START DATA RECORDS
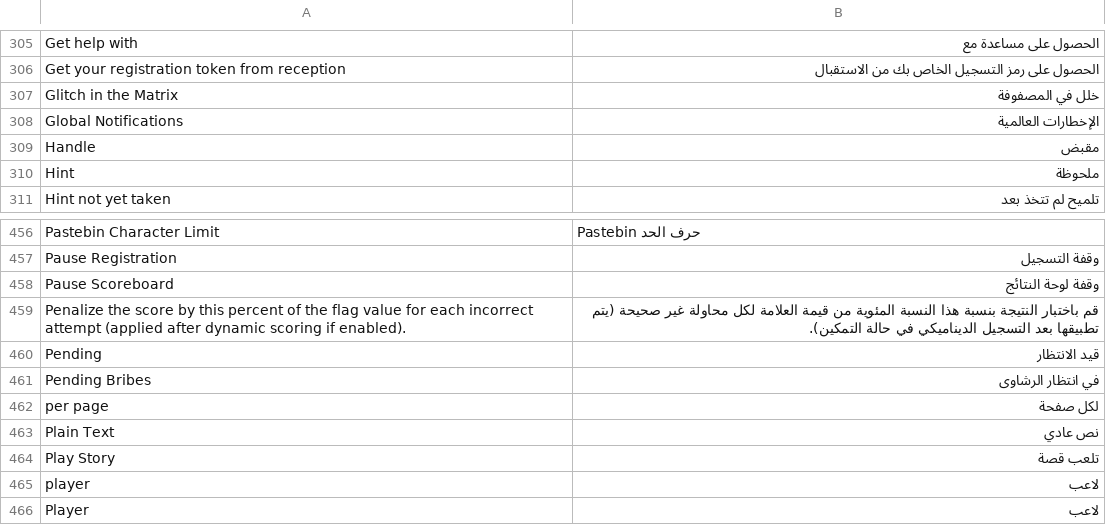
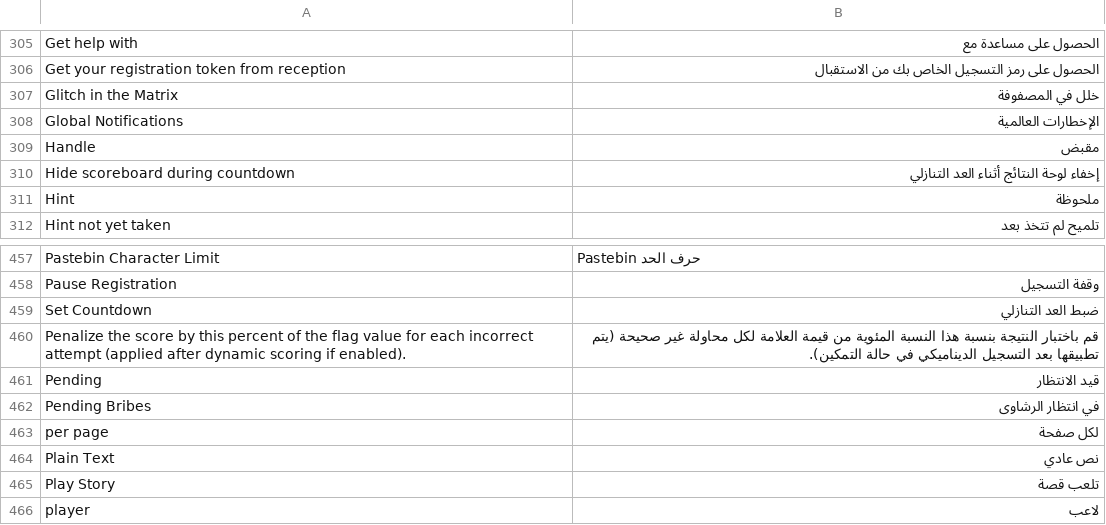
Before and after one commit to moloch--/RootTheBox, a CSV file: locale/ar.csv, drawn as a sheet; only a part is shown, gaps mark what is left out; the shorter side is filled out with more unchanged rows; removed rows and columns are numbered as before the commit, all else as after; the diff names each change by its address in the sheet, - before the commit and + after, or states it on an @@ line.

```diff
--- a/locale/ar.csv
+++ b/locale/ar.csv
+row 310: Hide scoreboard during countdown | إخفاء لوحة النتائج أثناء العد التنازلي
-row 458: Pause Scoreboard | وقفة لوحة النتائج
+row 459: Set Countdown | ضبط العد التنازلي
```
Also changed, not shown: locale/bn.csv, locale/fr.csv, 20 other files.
END DATA RECORDS
[ACTION ITEM]
Write out the material above once more, word for word. Images stay out.

[RESULT OF THE TASK]
Before and after one commit to moloch--/RootTheBox, a CSV file: locale/ar.csv, drawn as a sheet; only a part is shown, gaps mark what is left out; the shorter side is filled out with more unchanged rows; removed rows and columns are numbered as before the commit, all else as after; the diff names each change by its address in the sheet, - before the commit and + after, or states it on an @@ line.

```diff
--- a/locale/ar.csv
+++ b/locale/ar.csv
+row 310: Hide scoreboard during countdown | إخفاء لوحة النتائج أثناء العد التنازلي
-row 458: Pause Scoreboard | وقفة لوحة النتائج
+row 459: Set Countdown | ضبط العد التنازلي
```
Also changed, not shown: locale/bn.csv, locale/fr.csv, 20 other files.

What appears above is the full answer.